Take a look at this collection of “No Longer With Us” retail stores. I don’t know about you, but I found it highly fascinating.
It’s amazing how many previously successful, nationally-recognized store brands reside on this list.
I bring this up because in a time and age long past, I worked as a humble retail clerk for a major electronics and computer “Big Box” company that is now long gone. I could tell you which one, but there’s really no point; 90 percent of the electronics “Big Box” stores from the ’90s and early 2000s went the way of Britney Spears’ relevance to the music industry for exactly the same reasons.
Each of the now-defunct, “major player” Big Box Electronic stores—Circuit City, CompUSA, Computer City, Incredible Universe, Ultimate Electronic—died because they failed to recognize the reality that the rise of the Internet made customer service the only truly differentiating value that mattered in their market space.
When the Internet exploded, customers suddenly possessed an oceanic volume of alternatives to trudging downtown and buying product off a shelf. And like so many other short-sighted business institutions, the bulk of the Big Box Electronics stores failed to adapt.
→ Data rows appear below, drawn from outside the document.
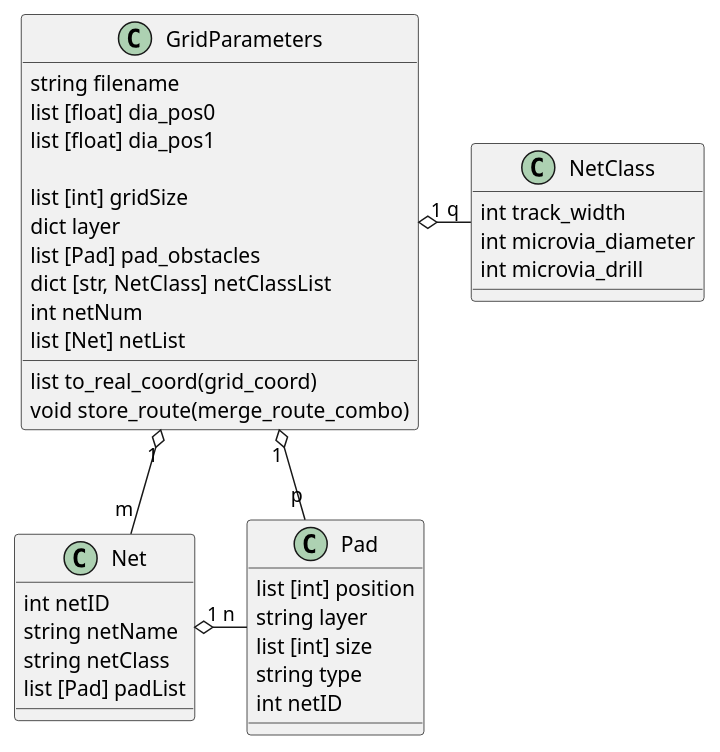
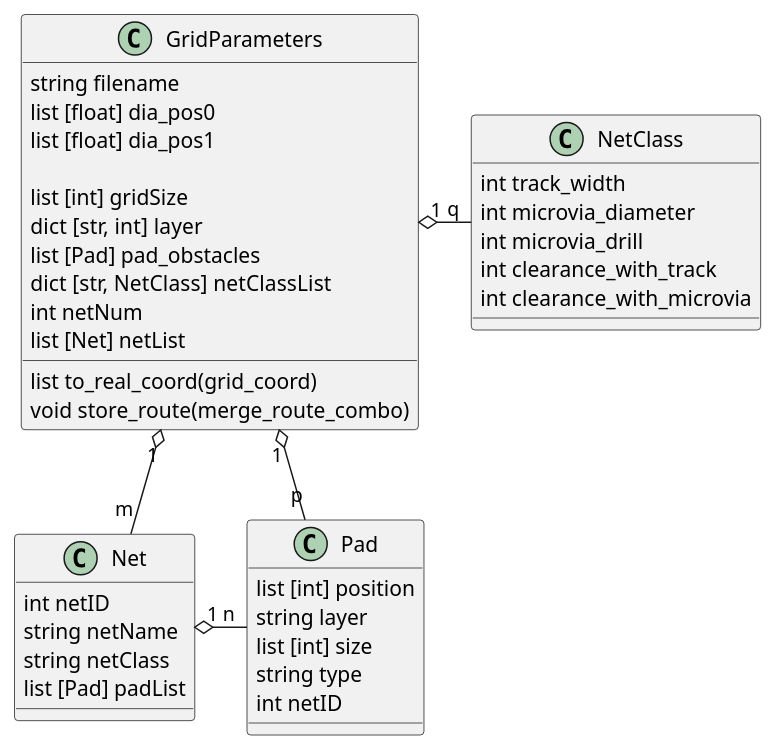
Before and after one commit to HareetX/AStarRouting: the diagram in GridParameters.puml, drawn with PlantUML. The commit also changed 15 other files, not shown here.

```diff
--- a/GridParameters.puml
+++ b/GridParameters.puml
@@ -1,45 +1,47 @@
 @startuml
 
 class GridParameters {
     string filename
     list [float] dia_pos0
     list [float] dia_pos1
 
     list [int] gridSize
-    dict layer
+    dict [str, int] layer
     list [Pad] pad_obstacles
     dict [str, NetClass] netClassList
     int netNum
     list [Net] netList
 
     list to_real_coord(grid_coord)
     void store_route(merge_route_combo)
 }
 
 class Net {
     int netID
     string netName
     string netClass
     list [Pad] padList
 }
 
 class Pad {
     list [int] position
     string layer
     list [int] size
     string type
     int netID
 }
 
 class NetClass {
     int track_width
     int microvia_diameter
     int microvia_drill
+    int clearance_with_track
+    int clearance_with_microvia
 }
 
 Net "1" o-right- "n" Pad
 GridParameters "1" o-down- "m" Net
 GridParameters "1" o-right- "p" Pad
 GridParameters "1" o-right- "q" NetClass
 
 @enduml
```
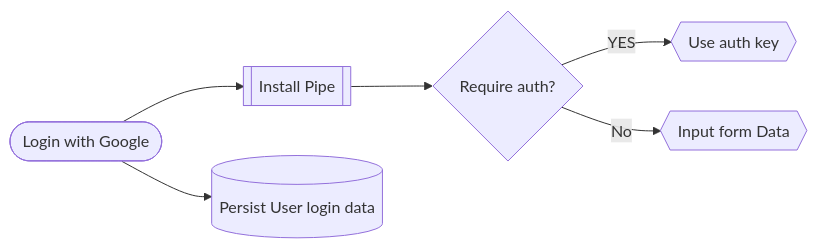
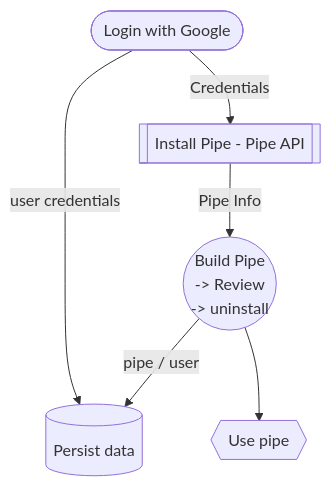
Before and after one commit to theterminalguy/writeonce: the diagram in PIPE_FLOW.md, drawn with Mermaid. The commit also changed 6 other files, not shown here.

Commit message:
Implement pipe build

````diff
--- a/PIPE_FLOW.md
+++ b/PIPE_FLOW.md
@@ -3,8 +3,8 @@
 ```mermaid
-flowchart LR
-Start([Login with Google]) --> B[[Install Pipe]]
-Start --> Save[(Persist User login data)]
-B --> C{Require auth?}
-C -->|YES| D{{Use auth key}}
-C -->|No| E{{Input form Data}}
+flowchart TD
+Start([Login with Google]) --> |Credentials| PipeServer[[Install Pipe - Pipe API]]
+Start --> |user credentials| Save[(Persist data)]
+PipeServer --> |Pipe Info| Builder((Build Pipe \n -> Review  \n -> uninstall))
+Builder --> |pipe / user| Save[(Persist data)]
+Builder -->D{{Use pipe}}
 ```
````
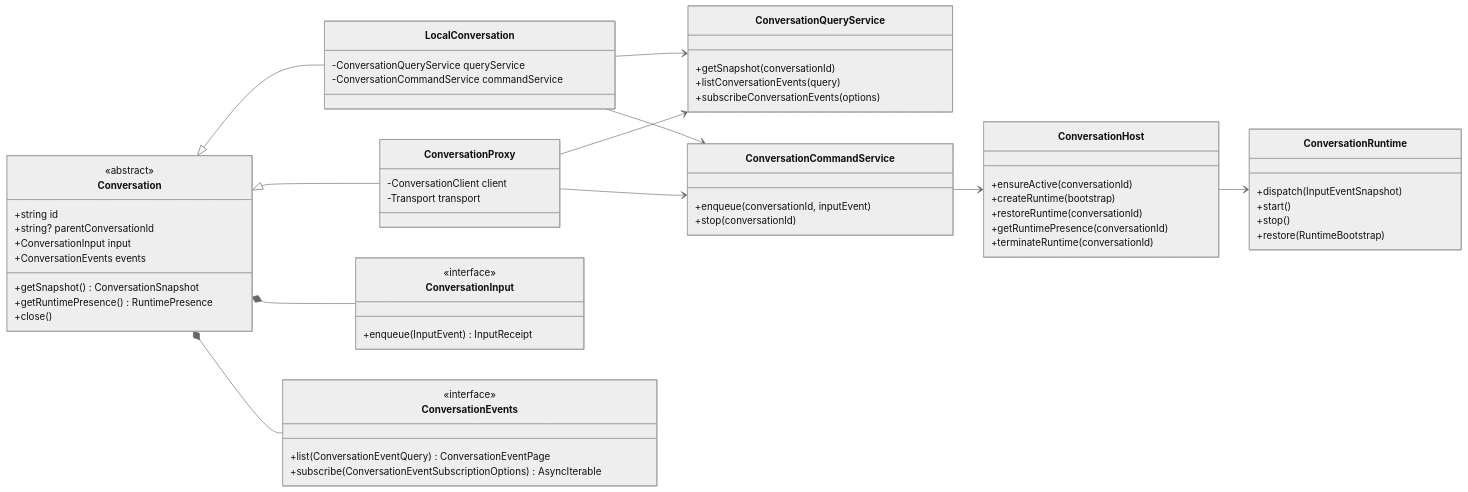
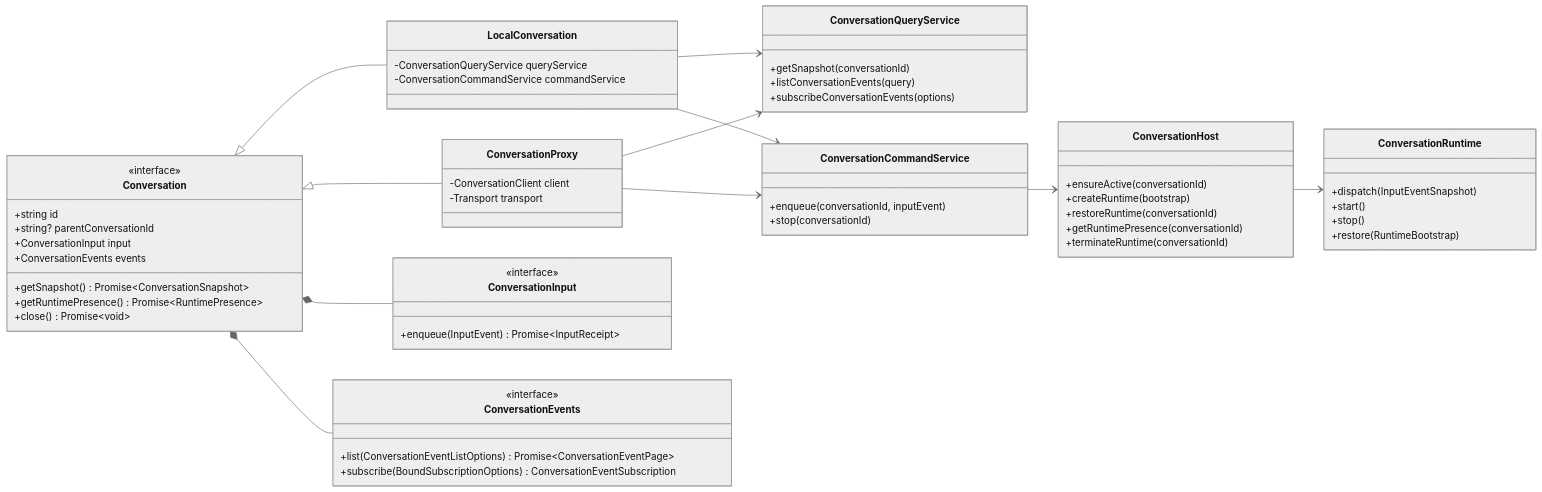
The fifth of 46 diagrams in docs/architecture.md (fanghuarunbalala/nova-writing), drawn with Mermaid (neutral theme) before and after one commit. The commit also changed other lines of this file and 14 other files, not shown here.

````diff
--- a/docs/architecture.md
+++ b/docs/architecture.md
@@ -351,74 +351,74 @@
 ```mermaid
 classDiagram
     direction LR
 
     class Conversation {
-        <<abstract>>
+        <<interface>>
         +string id
         +string? parentConversationId
         +ConversationInput input
         +ConversationEvents events
-        +getSnapshot() ConversationSnapshot
-        +getRuntimePresence() RuntimePresence
-        +close()
+        +getSnapshot() Promise~ConversationSnapshot~
+        +getRuntimePresence() Promise~RuntimePresence~
+        +close() Promise~void~
     }
 
     class LocalConversation {
         -ConversationQueryService queryService
         -ConversationCommandService commandService
     }
 
     class ConversationProxy {
         -ConversationClient client
         -Transport transport
     }
 
     class ConversationInput {
         <<interface>>
-        +enqueue(InputEvent) InputReceipt
+        +enqueue(InputEvent) Promise~InputReceipt~
     }
 
     class ConversationEvents {
         <<interface>>
-        +list(ConversationEventQuery) ConversationEventPage
-        +subscribe(ConversationEventSubscriptionOptions) AsyncIterable
+        +list(ConversationEventListOptions) Promise~ConversationEventPage~
+        +subscribe(BoundSubscriptionOptions) ConversationEventSubscription
     }
 
     class ConversationQueryService {
         +getSnapshot(conversationId)
         +listConversationEvents(query)
         +subscribeConversationEvents(options)
     }
 
     class ConversationCommandService {
         +enqueue(conversationId, inputEvent)
         +stop(conversationId)
     }
 
     class ConversationHost {
         +ensureActive(conversationId)
         +createRuntime(bootstrap)
         +restoreRuntime(conversationId)
         +getRuntimePresence(conversationId)
         +terminateRuntime(conversationId)
     }
 
     class ConversationRuntime {
         +dispatch(InputEventSnapshot)
         +start()
         +stop()
         +restore(RuntimeBootstrap)
     }
 
     Conversation <|-- LocalConversation
     Conversation <|-- ConversationProxy
     Conversation *-- ConversationInput
     Conversation *-- ConversationEvents
 
     LocalConversation --> ConversationQueryService
     LocalConversation --> ConversationCommandService
     ConversationProxy --> ConversationQueryService
     ConversationProxy --> ConversationCommandService
     ConversationCommandService --> ConversationHost
     ConversationHost --> ConversationRuntime
 ```
````
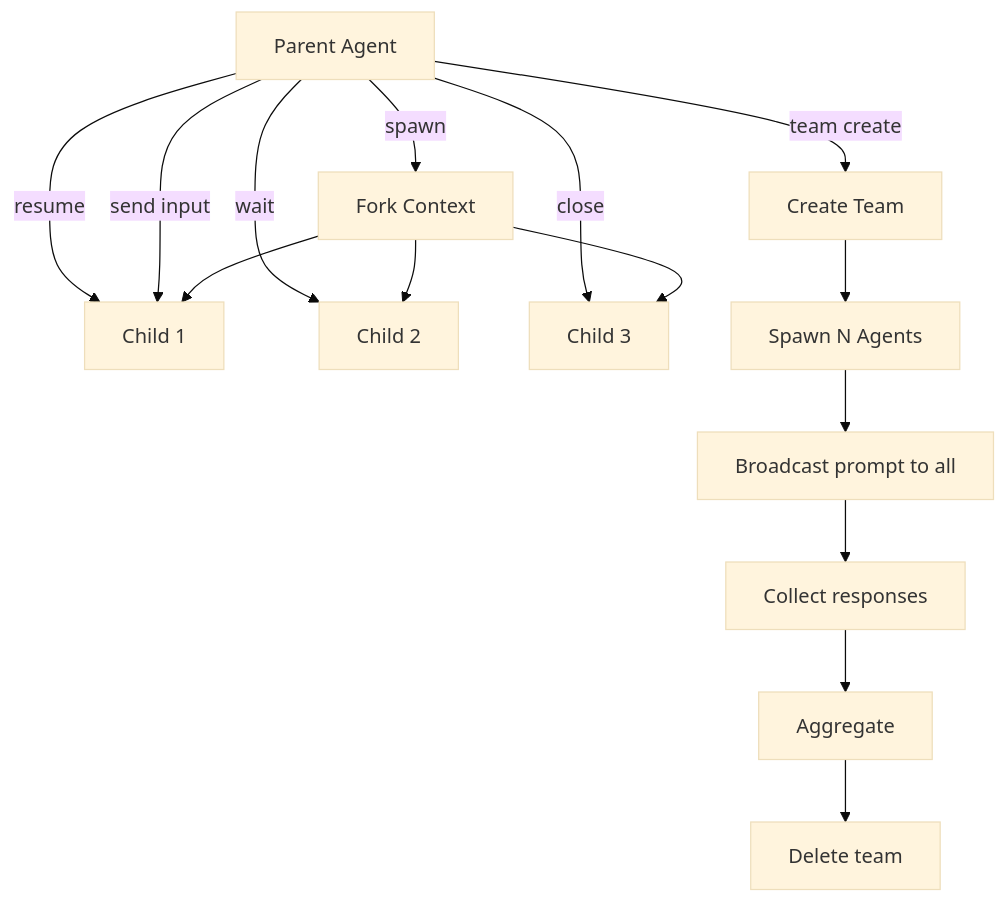
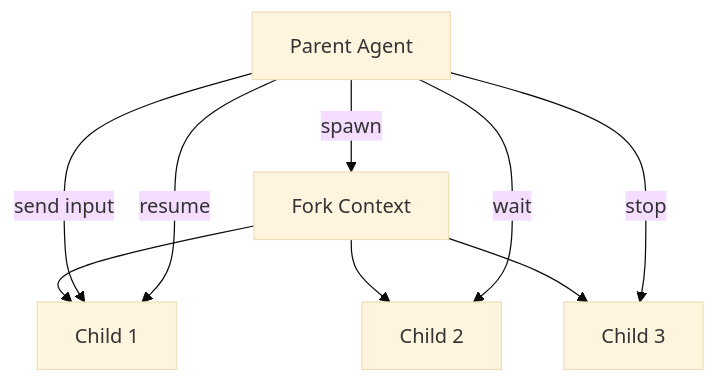
One commit to leshchenko1979/opencrabs changed the sixth of 16 diagrams in src/eval/fixtures/track_b_corpus.md. Above: the diagram before and after it, drawn with Mermaid (base theme). The commit also changed other lines of this file and 33 other files, not shown here.

````diff
--- a/src/eval/fixtures/track_b_corpus.md
+++ b/src/eval/fixtures/track_b_corpus.md
@@ -621,17 +621,11 @@
 ```mermaid
 flowchart TD
     PARENT[Parent Agent] --> |spawn|FORK[Fork Context]
     FORK --> C1[Child 1]
     FORK --> C2[Child 2]
     FORK --> C3[Child 3]
     PARENT --> |send input|C1
     PARENT --> |wait|C2
-    PARENT --> |close|C3
+    PARENT --> |stop|C3
     PARENT --> |resume|C1
-    PARENT --> |team create|TEAM[Create Team]
-    TEAM --> SPAWNN[Spawn N Agents]
-    SPAWNN --> BCAST[Broadcast prompt to all]
-    BCAST --> COLLECT[Collect responses]
-    COLLECT --> AGG[Aggregate]
-    AGG --> DELETE[Delete team]
 ```
````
Suddenly consumers could literally buy anything in the world, have it on their doorstep in 2-6 days, and do it at worst for the same price they were already paying retailers (and usually for much less). But rather than emphasizing their key benefits in the New Internet Market—giving customers the ability to physically handle merchandise, and work face-to-face with a customer service entity—Big Box Electronics remained entrenched in the same corporate customer service policies that existed prior to the New Market.
Draconian return/exchange rules. Very little ability for local managers to handle problems without going up the corporate food chain. Little to no viable performance incentives to compel employees to stay motivated, leading to 80-120% employee turnover every 18 months. Emphasis on Old Market sales and performance metrics that did nothing to promote what needed to be the newest, critical core value for their sustainability—a remarkable customer experience.
Here’s the other thing that’s sobering—every single one of the previously listed Big Box retailers had a total lifespan of 20 years or less (in the case of some of them, it was less than ten). Two decades to go from highly successful, nationally brand-recognizable names, to nothing.
Ultimately, I’m saying this because having lived through the sheer incompetence and hubris of one of these blots on corporate America’s backside, if your sales team is struggling to close sales, be doubly sure that the problem doesn’t lie at the back door of customer service. Lead management, contact management, CRM—they’re only as useful as the rest of your company’s ability to deliver products and services at the levels your clients expect and deserve.
Look at your implementation process. How can you cut down time and unneeded complexity? How can you improve your community resources, or call center tactics to enhance the customer experience? How can you improve the user interface / speed up the deliverables / fix the weakest link in your product? And do you have the sales intelligence to know?
Free Lead Resonse Management Study
Answer the question, “When should companies call Web-generated leads for optimal contact and qualification ratios?”